— Brief —
Go over the lines below, and when one contains the word "MowBot", copy it.

--- Data to process Enclosed Below ---

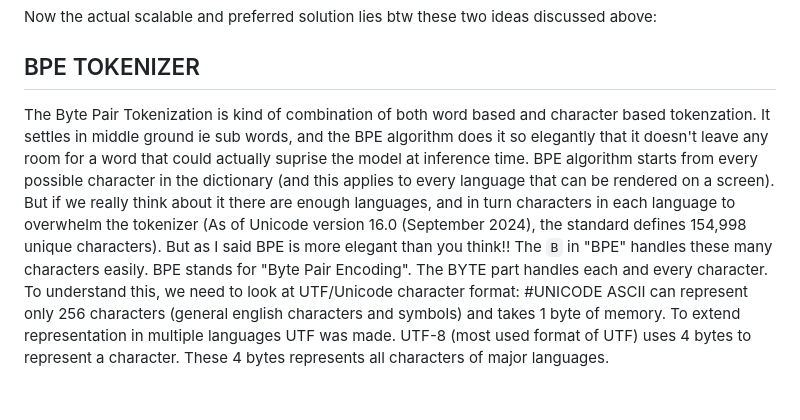
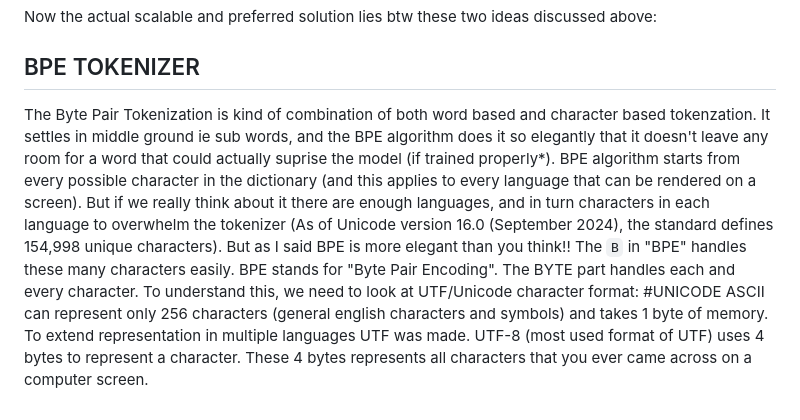
Before and after one commit to rwtarpit/rwtarpit.github.io, a Markdown page: _posts/2026-01-16-bpe.md, the part around the change. Rendered like a GitHub page.

Commit message:
Enhance BPE tokenizer explanation and UTF-8 details
Clarified the explanation of Byte Pair Tokenization and its handling of characters in different languages. Updated the description of UTF-8 representation.

```diff
--- a/_posts/2026-01-16-bpe.md
+++ b/_posts/2026-01-16-bpe.md
@@ -16,9 +16,9 @@ Another idea is to simply map all unique characters in our language/dataset to i
 
 Now the actual scalable and preferred solution lies btw these two ideas discussed above:
 ## BPE TOKENIZER
-The Byte Pair Tokenization is kind of combination of both word based and character based tokenzation. It settles in middle ground ie sub words, and the BPE algorithm does it so elegantly that it doesn't leave any room for a word that could actually suprise the model at inference time.
+The Byte Pair Tokenization is kind of combination of both word based and character based tokenzation. It settles in middle ground ie sub words, and the BPE algorithm does it so elegantly that it doesn't leave any room for a word that could actually suprise the model (if trained properly*).
 BPE algorithm starts from every possible character in the dictionary (and this  applies to every language that can be rendered on a screen). But if we really think about it there are enough languages, and in turn characters in each language to overwhelm the tokenizer (As of Unicode version 16.0 (September 2024), the standard defines 154,998 unique characters). But as I said BPE  is more elegant than you think!!
 The `B` in "BPE" handles these many characters easily.
 BPE stands for "Byte Pair Encoding". The BYTE part handles each and every character. To understand this, we need to look at UTF/Unicode character format:
 #UNICODE
-ASCII can represent only 256 characters (general english characters and symbols) and takes 1 byte of memory. To extend representation in multiple languages UTF was made. UTF-8 (most used format of UTF) uses 4 bytes to represent a character. These 4 bytes represents all characters of major languages.
+ASCII can represent only 256 characters (general english characters and symbols) and takes 1 byte of memory. To extend representation in multiple languages UTF was made. UTF-8 (most used format of UTF) uses 4 bytes to represent a character. These 4 bytes represents all characters that you ever came across on a computer screen.
```
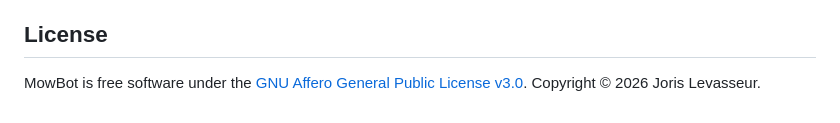
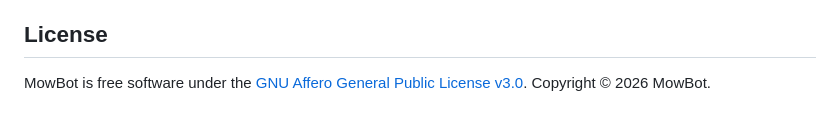
Before and after one commit to getmowbot/MowBot, a Markdown page: README.md, the part around the change. GitHub-like rendering.

Commit message:
Update copyright owner in README.md

```diff
--- a/README.md
+++ b/README.md
@@ -233,4 +233,4 @@ deploy/               Production docker-compose and Caddy
 ## License
 
 MowBot is free software under the [GNU Affero General Public License v3.0](LICENSE).
-Copyright © 2026 Joris Levasseur.
+Copyright © 2026 MowBot.
```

--- End of Enclosed Data to process ---

— Answer —
Before and after one commit to getmowbot/MowBot, a Markdown page: README.md, the part around the change. GitHub-like rendering.
 MowBot is free software under the [GNU Affero General Public License v3.0](LICENSE).
+Copyright © 2026 MowBot.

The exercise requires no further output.